Two Mondays ago I met my students at Shutterstories–a photography studio in Riverside owned and operated by husband and wife team,Terry and Melissa Tippie.
In case there’s some of you thinking, “Lighting, isn’t that for the advanced folks?”
That might have been true in the film days, but not anymore.
Learning to light
In the days of film, learning to light with flash or strobes required an all-important piece of equipment: a special light meter that could record that very brief flash, so you can figure out what aperture to set on your camera.
But that wasn’t the most difficult part.
Waiting to see the results of your effort even if you processed the film yourself was agonizing.
But that slow process did have a good side effect. It forced photographers to be selective, more thoughtful and methodical about their approach–all very important skills.
You had to take careful notes so that you can analyze your results: figure what you did right or wrong so that you’re not blowing all your money on film and processing.
Today, you don’t even need to own that much gear.
You can rent a studio which comes with access to the equipment as well.
Our host photographer Terry Tippie set up 3 locations within the studio space.
That allowed all my students a chance at using the radio remotes which triggered the strobes.
I also asked my students to recruit either a friend or family member as models so that every student got to experience the class.

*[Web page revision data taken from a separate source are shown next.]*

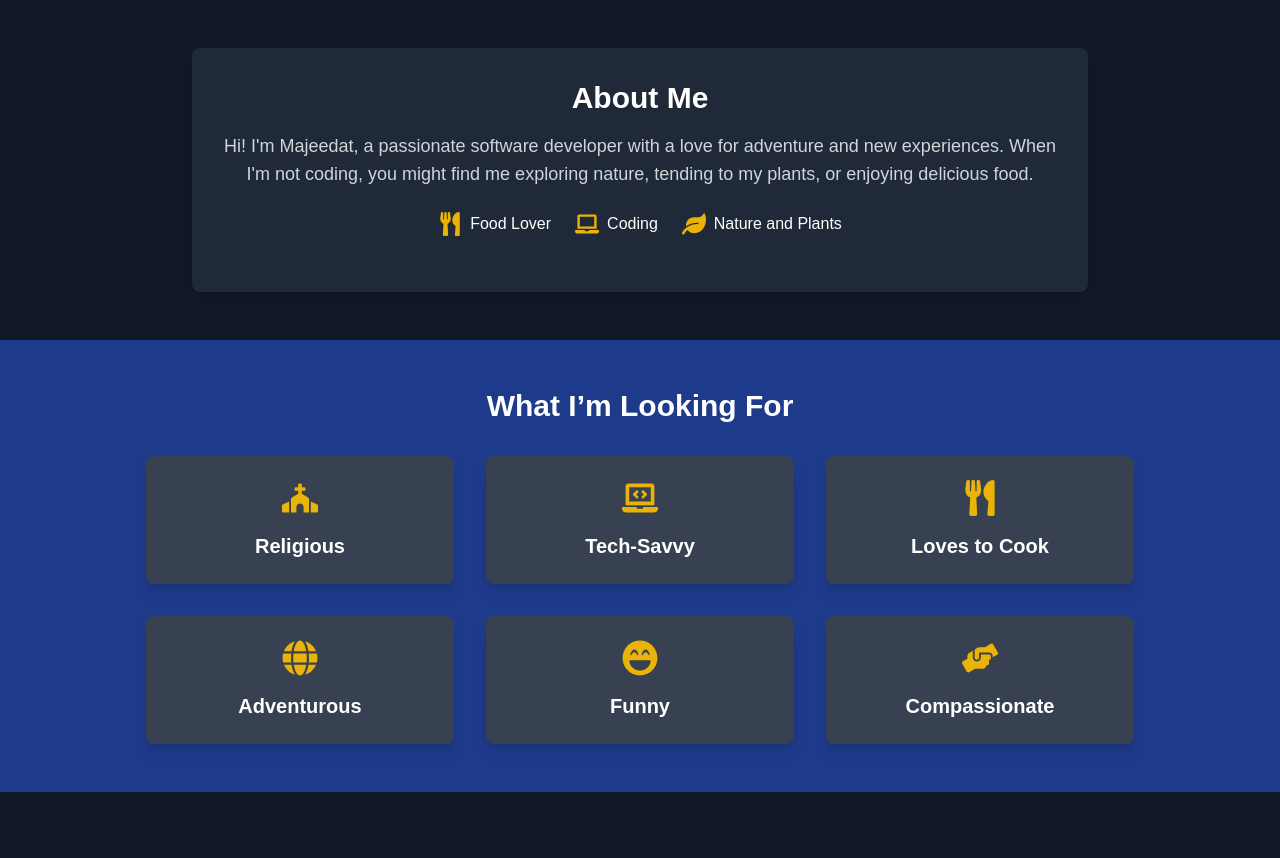
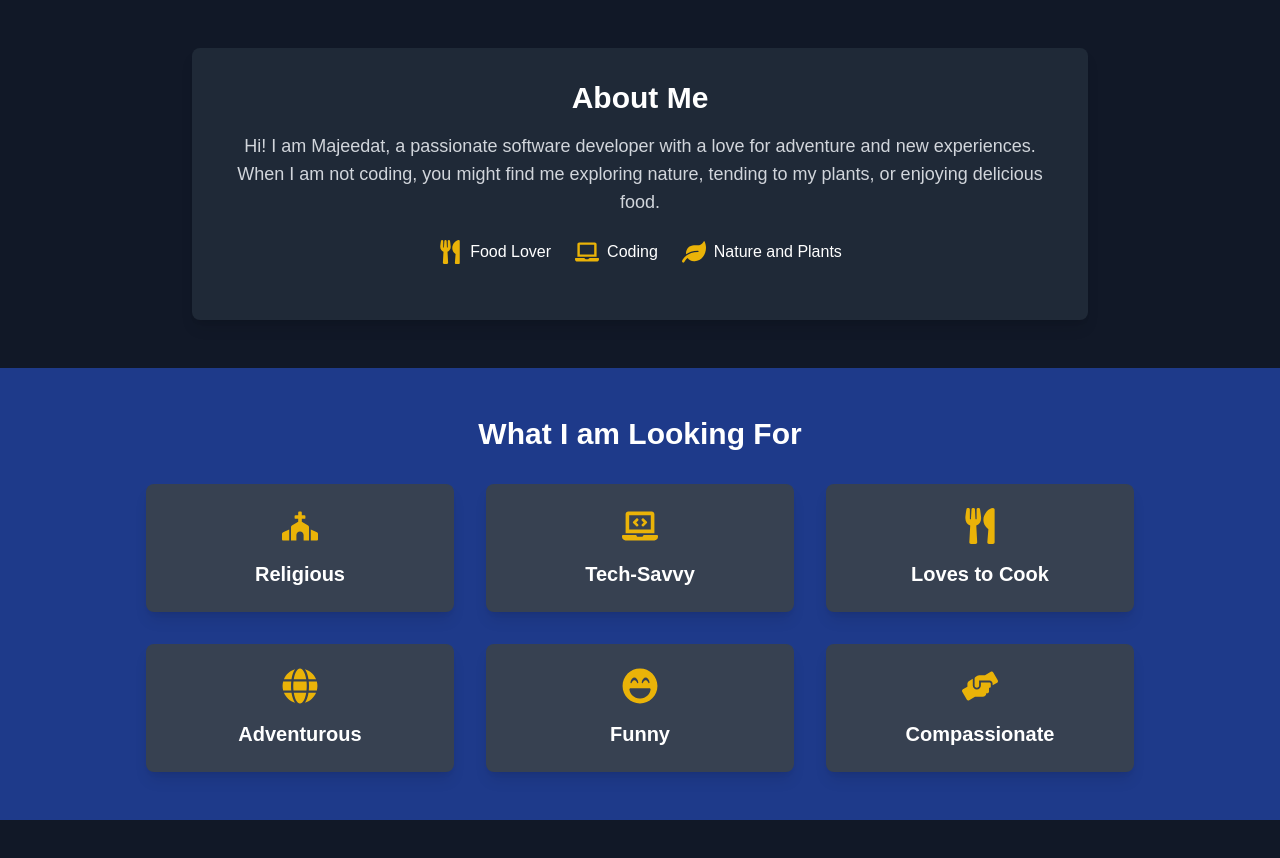
Before and after one commit to Majeedatwahab/meetmj, a Next.js app: page / in a window 1280 px wide. Shown: the part 800-1658 px from the top of the page. Built offline with nearby package versions, Linux system fonts and the light colour scheme.

Commit message:
minor changes...

```diff
--- a/src/app/AboutMe/page.jsx
+++ b/src/app/AboutMe/page.jsx
@@ -8,8 +8,8 @@ export default function AboutMe() {
         <div className="text-center">
           <h2 className="text-3xl font-bold text-white mb-4">About Me</h2>
           <p className="text-lg text-gray-300 mb-6">
-  Hi! I'm Majeedat, a passionate software developer with a love for adventure and new experiences.
-  When I'm not coding, you might find me exploring nature, tending to my plants, or enjoying delicious food.
+  Hi! I am  Majeedat, a passionate software developer with a love for adventure and new experiences.
+  When I am not coding, you might find me exploring nature, tending to my plants, or enjoying delicious food.
 
 </p>
 
--- a/src/app/FunQuiz/page.jsx
+++ b/src/app/FunQuiz/page.jsx
@@ -17,7 +17,7 @@ export default function CompatibilityTest() {
     5: 'Equal Partnership',
     6: 'Meditation/Prayer',
     7: 'Very comfortable',
-    8: 'Yes, I believe it’s essential',
+    8: 'Yes, I believe it is essential',
     9: 'Quality time',
     10: 'Open communication and compromise',
     11: 'More Cats!', // Fun question
@@ -68,7 +68,7 @@ export default function CompatibilityTest() {
     {
       id: 8,
       question: 'Do you believe in seeking professional help (like counseling) for mental health or relationship issues?',
-      options: ['Yes, I believe it’s essential', 'Only in extreme cases', 'No, I prefer to handle things myself'],
+      options: ['Yes, I believe it is essential', 'Only in extreme cases', 'No, I prefer to handle things myself'],
     },
     {
       id: 9,
@@ -97,7 +97,7 @@ export default function CompatibilityTest() {
     },
     {
       id: 12,
-      question: 'iPhone or Samsung?',
+      question: 'iPhone or Samsung?(This is me being petty)',
       options: ['iPhone', 'Samsung'],
     },
   ];
--- a/src/app/MySpec/page.jsx
+++ b/src/app/MySpec/page.jsx
@@ -8,7 +8,7 @@ export default function WhatImLookingFor() {
   return (
     <section id="what-im-looking-for" className="py-12 px-6 bg-blue-900">
       <div className="container mx-auto text-center">
-        <h2 className="text-3xl font-bold text-white mb-8">What I’m Looking For</h2>
+        <h2 className="text-3xl font-bold text-white mb-8">What I am Looking For</h2>
         <div className="flex flex-wrap justify-center gap-8">
           {/* Card 1 */}
           <div
```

Two important Points
In the studio or anytime your studio flash is totally dominating the scene:
- exposure is controlled by the aperture and ISO
- you need to know the highest shutter speed your camera will synchronize Â with the radio slave/strobe
**This limitation of maximum shutter speed sync doesn’t apply when using proprietary Speedlights or external flash units in HSS (High Shutter Speed Sync mode)
Before we began the session, I had asked “What shutter speed are we setting for all these pictures?”
Interestingly, even though I had mentioned this time and again during lecture, some of my students were still stumped when they saw there was a dark band of underexposure on the bottom of some of their pictures.
It only serves to illustrate that some concepts don’t mean much until you actually goof up and see the results for yourself.
I’d like to believe that instead of the alternative: I’m a lousy teacher and their tuning me out.
How else can I explain the handful of students who were trying to set their exposure by centering the LED in their viewfinder by adjusting their shutter speed and apertures? 😉
Many thanks to our beautiful models that day: Stephanie Resendez, Anita Rodriguez, Daisy Zurita, Ally Rutherford and Ashley Rye.
A sampling of images my students captured on our field trip to Shutterstories photostudio in Riverside